When people pooh pooh something, it often means they are scared of it. Like when Obamacare supporters deride the vote to repeal Obamacare as purely symbolic. The vote is scheduled for tomorrow-and that alone has some Obamacare supporters in a snit. E. J. Dionne, for instance, thinks it's too soon after the Tucson shootings to even discuss the vote:
It's disappointing that the House did not wait a bit longer before bringing up an issue that has aroused so much division, acrimony and disinformation. After all, the repeal bill has no chance of becoming law. The president would certainly veto it, and the Democratic-led Senate is unlikely to pass it.
Nice try, E. J.
It was fitting for Congress to halt business last week to honor those killed or grievously wounded in Tucson, but now it's time to get back to business. The time to preach comity was when the unpopular bill was being rammed through the 111th Congress with Christmas Eve voting.
The real reason supporters of Obamacare don't want the vote isn't that they dread acrimony-it was okay last year, when they held the House-or that the vote is merely symbolic. (What a symbol!) It's because the vote has the power to reveal that the legislation was unpopular and remains unpopular; it will get legislators on record as to where their loyalties lie.
Jeffrey Anderson, who has been superb throughout the health care debate, notes:
Two Democrats have already said they'll vote for repeal, which is two more than the number of Republicans who voted for passage. The repeal billis 2 pages long -- or about 2,698 pages shorter than the monstrosity it's seeking to eliminate.
(The two Democrats are Rep. Dan Boren of Oklahoma and Mike Ross of Arkansas.)
The biggest sign that Obamacare is in big trouble:
U. S. Rep. James Clyburn, D-S.C., and a member of the House Democratic leadership, told Fox News that members of his party would consider "modifications" to Obamacare. That's either coy politics by Clyburn or perhaps indication that Democrats indeed felt the earth move under their feet in November - and don't want to feel it again in 2012.
Modifications? I thought this was the greatest piece of legislation since FDR. Don't believe them when they try to tell you tomorrow's vote isn't a big deal.
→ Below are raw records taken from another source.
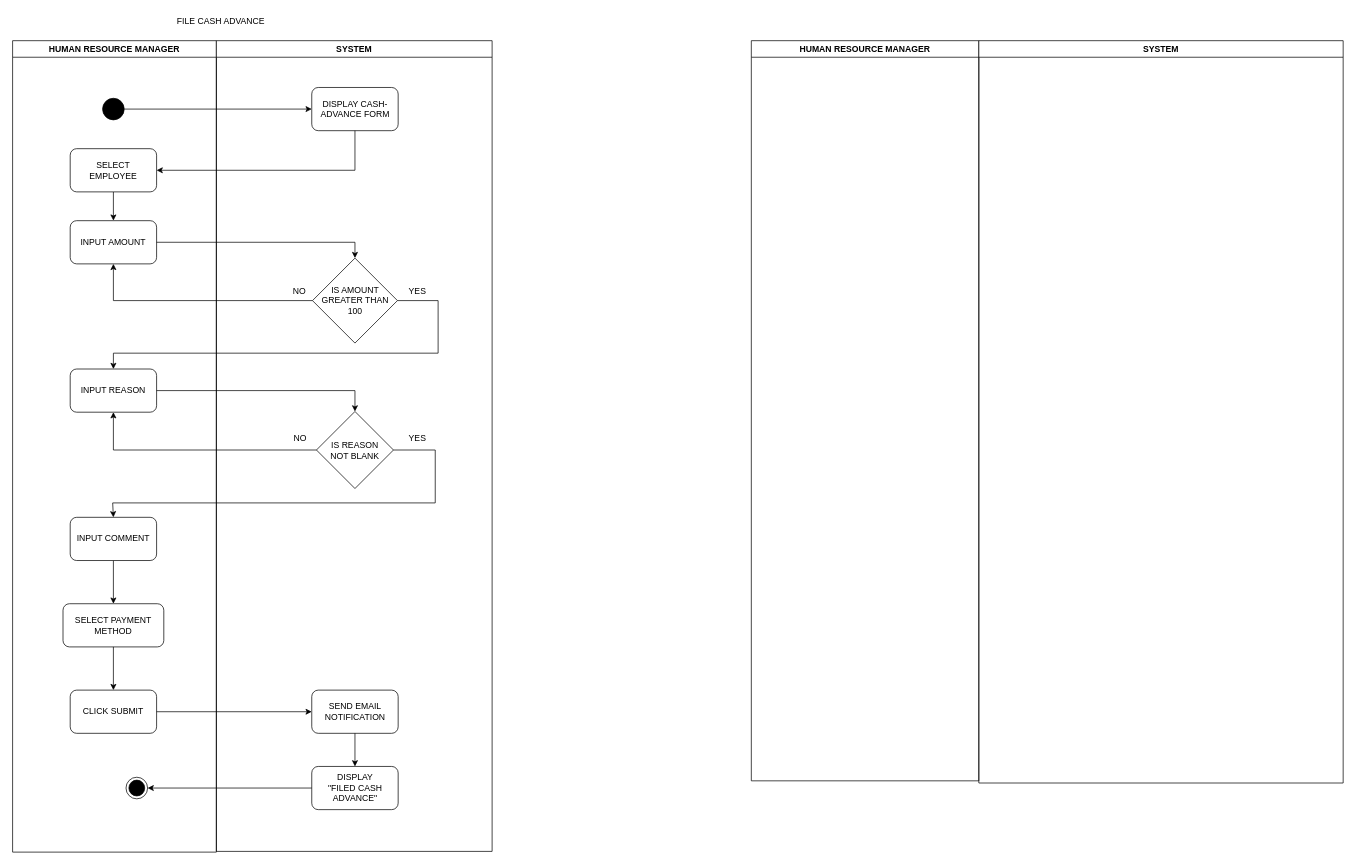
Before: drawio/admin/payroll/cash-advance.drawio in hdhris/hd-hris, a draw.io diagram. Source tidied: cells renumbered, new cells numbered last; positions are measured from the earlier drawing's top-left corner, leaving out a move shared by most shapes. Both pictures are drawn from the tidied source at 72%, with x=0, y=0 at pixel (12, 12).
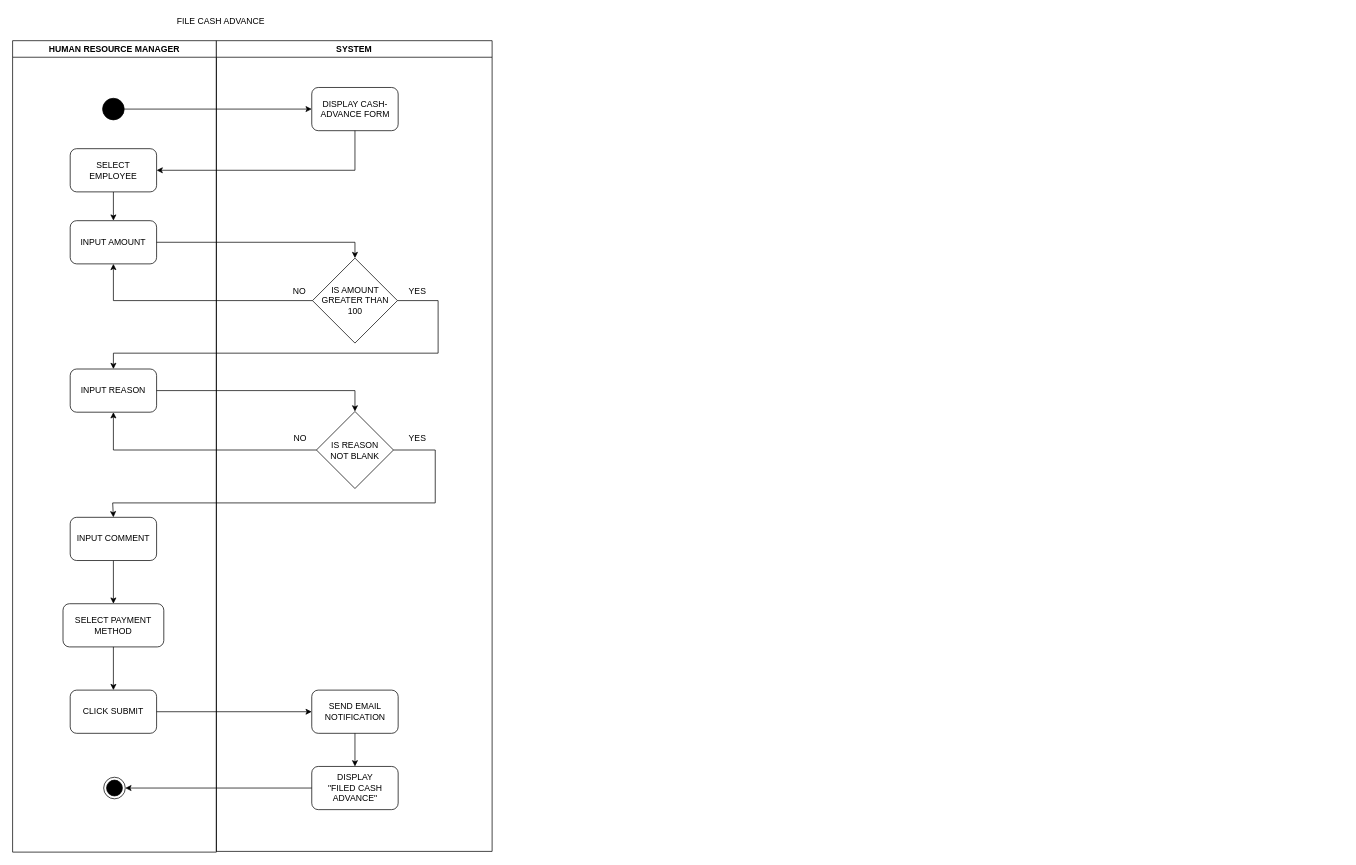
Above is the later version.

Unchanged cells that the change refers to:
```xml
<mxCell id="2" value="HUMAN RESOURCE MANAGER" style="swimlane;whiteSpace=wrap;html=1;" parent="1" vertex="1">
  <mxGeometry y="39" width="283" height="1127" as="geometry" />
</mxCell>
```

What changed in the source:
```diff
@@
+    <mxCell id="30" style="ellipse;html=1;shape=endState;fillColor=strokeColor;" parent="2" vertex="1">
+      <mxGeometry x="126.5" y="1023" width="30" height="30" as="geometry" />
+    </mxCell>
@@
-    <mxCell id="28" value="HUMAN RESOURCE MANAGER" style="swimlane;whiteSpace=wrap;html=1;" parent="1" vertex="1">
-      <mxGeometry x="1026" y="39" width="316" height="1028" as="geometry" />
-    </mxCell>
-    <mxCell id="29" value="SYSTEM" style="swimlane;whiteSpace=wrap;html=1;" parent="1" vertex="1">
-      <mxGeometry x="1342" y="39" width="506" height="1031" as="geometry" />
-    </mxCell>
-    <mxCell id="30" style="ellipse;html=1;shape=endState;fillColor=strokeColor;" parent="1" vertex="1">
-      <mxGeometry x="157.5" y="1062" width="30" height="30" as="geometry" />
-    </mxCell>
```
If you oppose Obamacare and would like to make your opposition known to your member of Congress, our sister organization, Independent Women's Voice has a letter you might want to sign.